The health system is something that ought to be mentioned. Call of Duty uses a health bar which can be replenished by picking up health. In the campaign, it has the effect of slowing down the game as you backtrack to grab that health pack you left behind after getting lit up. In this case, the regenerating health is a positive because it helps keep the campaign tense. However, in multiplayer, it's a much different story. Corpses drop a health pack that heals a fourth of your health. Otherwise, you're stuck with the health you have. Therefore, the problem of camping is largely solved (that and the fact that there are no mines or Claymore equivalents, thank God). Campers will get worn down very quickly, and the incentive is to keep moving to kill more and heal more.
The gameplay mechanics in general help support this fast-paced action and movement. You spawn with one weapon of your choice, a pistol, and grenades. However, you can pick up another weapon, which allows you to act better on the fly. You spawn with max ammo, and scrounging for ammo really isn't an issue; every weapon basically carries the equivalent of 12-20 magazines. Grenades cannot be cooked, and they are not the most powerful, but their role is much more suited for flushing out enemies, denying them ground, and weakening them rather than outright killing them. Altogether, this leads to the need to be flexible while you play. Keep moving, pick up weapons, pick up health.
The gametypes are the basics: You have Deathmatch, Team Deathmatch, and Search and Destroy. Headquarters was started by Call of Duty in a patch, and it's still around in the series. Retrieval is a very rarely played gametype in which the attacking team tries to steal documents from the other team and bring it to their spawn, kind of like a mix between Capture the Flag (which is not in this game, sadly) and Search and Destroy. The last gametype is never played anymore (never was really popular in the first place), but for reference, it's called Behind Enemy Lines.
The people that play are also an important factor. Call of Duty does not natively support voice chat; you have to have Ventrilo, Xfire, or some outside voice chat program to chat. While this lack of chat might make it harder to coordinate attacks, you don't have to worry about adolescent micspam (not that many adolescents play this game anymore anyway). For the most part, people are civil here; they've been playing for a while. Call of Duty certainly has its glitches and hackers, but for the most part the people that still play to this day are dedicated enough not to use them.
Because there are dedicated servers, you really don't need to worry about your host ragequitting and putting a damper on the tension. Additionally, there are quite a few fun mods around. Most servers like to play bolt-action rifles only, which is quite challenging, considering that quickscoping in the MW/MW2 sense is nonexistent (aiming down the sight is quite slow) and that there is no auto-aim. The most common mod out there is AWE (additional war effects), which adds things like cooking grenades, sprinting, the ability to lay grenade traps, as well as a few other gimmicks. It's been tried and true, so no need to worry about it drastically changing the game balance.
All in all, Call of Duty is a classic and a trendsetter, but it's about time that it return to its roots, not necessarily in the WWII universe, but in a focus on raw gameplay.

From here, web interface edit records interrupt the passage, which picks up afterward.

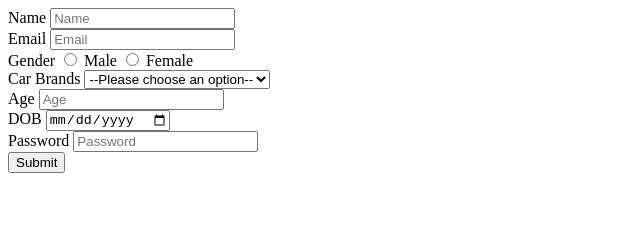
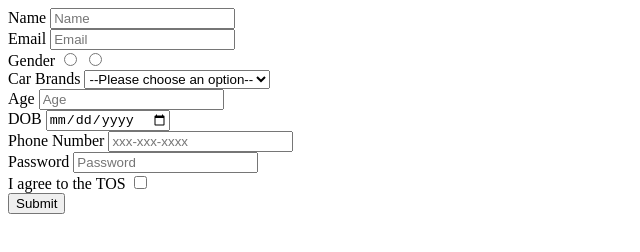
Before and after one commit to acciojob/signup-form-car-Shravanij20, a website: page main.html in a window 1280 px wide. Shown: the whole page, without its empty margins (0-640 px from the left). Drawn offline with Linux system fonts and the light colour scheme.

Commit message:
created a submission

```diff
--- a/main.html
+++ b/main.html
@@ -1,14 +1,11 @@
 <!DOCTYPE html>
-
 <html>
-
 <head>
 	<link rel="stylesheet" href="styles.css">
 </head>
-
 <body>
 	<!-- the entire body must be written by student -->
-	<form method="POST">
+	<form method="post">
 		<!-- Name Field -->
 		<label for="name">Name</label>
 		<input type="text" id="name" required placeholder="Name">
@@ -19,16 +16,16 @@
 		<input type="email" id="email" required placeholder="Email">
 		<br>
 
-  <!-- Gender Field -->
-  <!-- Label with 'for' matching the first radio option as required by standard testing -->
+		<!-- Gender Field (Both options get a matching label) -->
 		<label for="gender_m">Gender</label>
-  <input type="radio" id="gender_m" name="gender" required value="male"> Male
-  <input type="radio" id="gender_f" name="gender" required value="female"> Female
+		<input type="radio" id="gender_m" name="gender" required>
+		<label for="gender_f"></label>
+		<input type="radio" id="gender_f" name="gender" required>
 		<br>
 
-  <!-- Car Brands Field (Not Required, Exact values matched) -->
+		<!-- Car Brands Field -->
 		<label for="cars">Car Brands</label>
-  <select id="cars">
+		<select id="cars" required>
 			<option value="" disabled selected>--Please choose an option--</option>
 			<option value="BMW">BMW</option>
 			<option value="Audi">Audi</option>
@@ -46,18 +43,25 @@
 		<input type="date" id="dob" required>
 		<br>
 
+		<!-- Phone Number Field (Required: No) -->
+		<label for="tel">Phone Number</label>
+		<input type="tel" id="tel" placeholder="xxx-xxx-xxxx">
+		<br>
+
 		<!-- Password Field -->
 		<label for="password">Password</label>
 		<input type="password" id="password" required placeholder="Password">
 		<br>
 
-  <!-- Submit Button (Fixed Syntax) -->
+		<!-- TOS Field -->
+		<label for="tos">I agree to the TOS</label>
+		<input type="checkbox" id="tos" required>
+		<br>
+
+		<!-- Submit Button -->
 		<button type="submit">Submit</button>
 	</form>
 
-    <script type="text/javascript" src="./script.js">
-</script>
-
+	<script type="text/javascript" src="./script.js"></script>
 </body>
-
 </html>
```
Lines whose indentation alone changed are shown as unchanged.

By eliminating the distractions, Call of Duty especially manages to be a model of multiplayer combat. It might be showing its age, but it can certainly hold its own.